Welcome to Whitman College
Photographs by Ricardo Barros
The formal gateway to Whitman College, Princeton’s new residential college, lies immediately across from the Dinky station. Students can disembark from the train, cross a bridge over a small, dry moat, and pass through the arch at Hargadon Hall. Just before stepping through the arch, they need only look down to recall the day that their Princeton experience began — and the sense of potential that came with it. “Yes!” the stone shouts, just as former admission dean Fred Hargadon alerted fortunate applicants of their success.
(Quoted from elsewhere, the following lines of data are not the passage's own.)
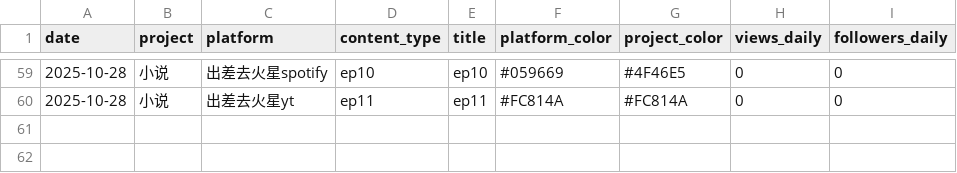
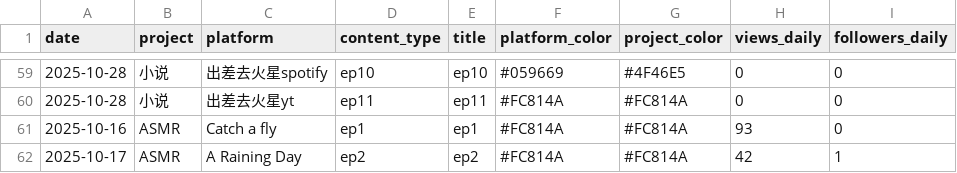
Before and after one commit to cheerzhang/view-tracker, a CSV file: data2.csv, drawn as a sheet; only a part is shown, gaps mark what is left out.

Commit message:
update data

```diff
--- a/data2.csv
+++ b/data2.csv
@@ -60 +60,3 @@ date, project, platform, content_type, title, platform_color,project_color, view
 2025-10-28,小说,出差去火星yt,ep11,ep11,#FC814A,#FC814A,0,0
+2025-10-16,ASMR,Catch a fly,ep1,ep1,#FC814A,#FC814A,93,0
+2025-10-17,ASMR,A Raining Day,ep2,ep2,#FC814A,#FC814A,42,1
```
Also changed, not shown: 1 other file.
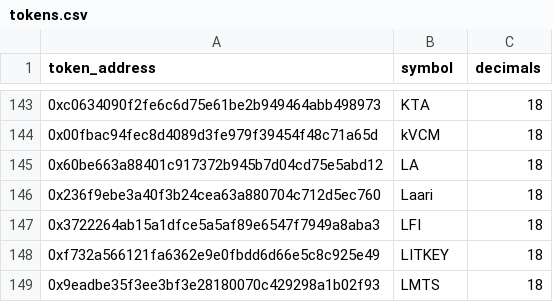
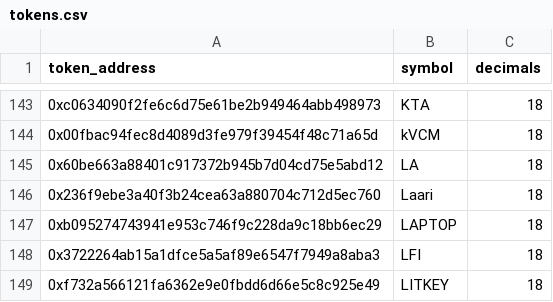
Before and after one commit to ldeso/aerodrome, a CSV file: tokens.csv, drawn as a sheet; only a part is shown, gaps mark what is left out; the shorter side is filled out with more unchanged rows.

```diff
--- a/tokens.csv
+++ b/tokens.csv
@@ -146,2 +146,3 @@ token_address,symbol,decimals
 0x236f9ebe3a40f3b24cea63a880704c712d5ec760,Laari,18
+0xb095274743941e953c746f9c228da9c18bb6ec29,LAPTOP,18
 0x3722264ab15a1dfce5a5af89e6547f7949a8aba3,LFI,18
```
Also changed, not shown: 2 other files.
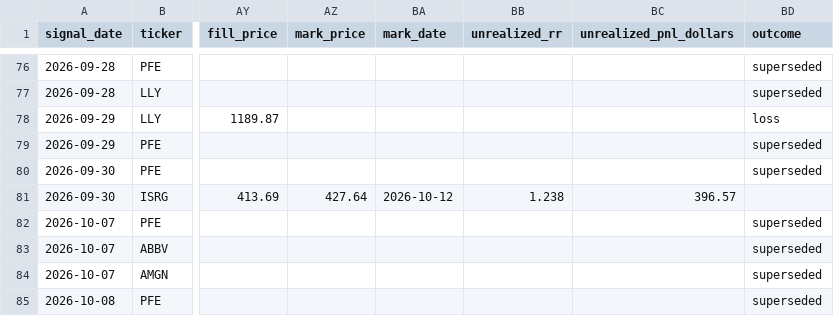
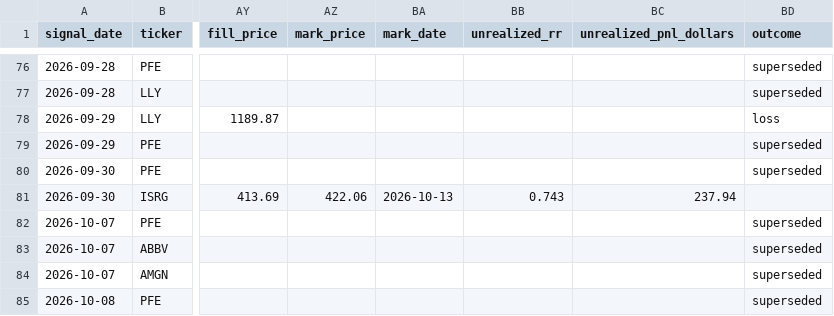
Before and after one commit to MrKoods/StockAnalysis, a CSV file: paper_trading/paper_trades.csv, drawn as a sheet; only a part is shown, gaps mark what is left out; the diff covers the shown part only; the diff names each change by its address in the sheet, - before the commit and + after, or states it on an @@ line.

```diff
--- a/paper_trading/paper_trades.csv
+++ b/paper_trading/paper_trades.csv
-AZ81 (mark_price): 427.64
+AZ81 (mark_price): 422.06
-BA81 (mark_date): 2026-10-12
+BA81 (mark_date): 2026-10-13
-BB81 (unrealized_rr): 1.238
+BB81 (unrealized_rr): 0.743
-BC81 (unrealized_pnl_dollars): 396.57
+BC81 (unrealized_pnl_dollars): 237.94
```
Also changed, not shown: 2 added rows and 22 edited cells elsewhere in this file, paper_trading/rank_trades.csv, 12 other files.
The entry was meant to recall the gateway to campus of the early 20th century, when the train deposited students and visitors at Blair Hall, explains architect Demetri Porphyrios *80. In his design of the college, Porphyrios kept one eye on history and the other on the “humanist” experience of today’s Princeton. The Whitman campus unfolds on different levels, with each structure taking an individual identity while contributing to “a community of buildings, like a family,” he says. Moldings may look the same from a distance, but look more closely, and you see that they are different — “like people’s faces.”
Since September, about 500 students have called Whitman College home, living in some of the most-desired suites on campus. Students stream into Whitman’s innovative dining hall and meet for seminars in rooms that mix the convenience of the new with the old-style warmth of fireplaces and oak paneling. Porphyrios says he designed the spaces, indoors and out, to encourage conversation and casual encounters.
The eastern side of the college takes in Mazo Green, an expansive lawn that links Whitman to the larger University. It’s a majestic view — and a symbolic one, says its architect. “It’s a very important vista,” Porphyrios explains. “With open arms, it says: I am Whitman. Please come in. The gates are open.”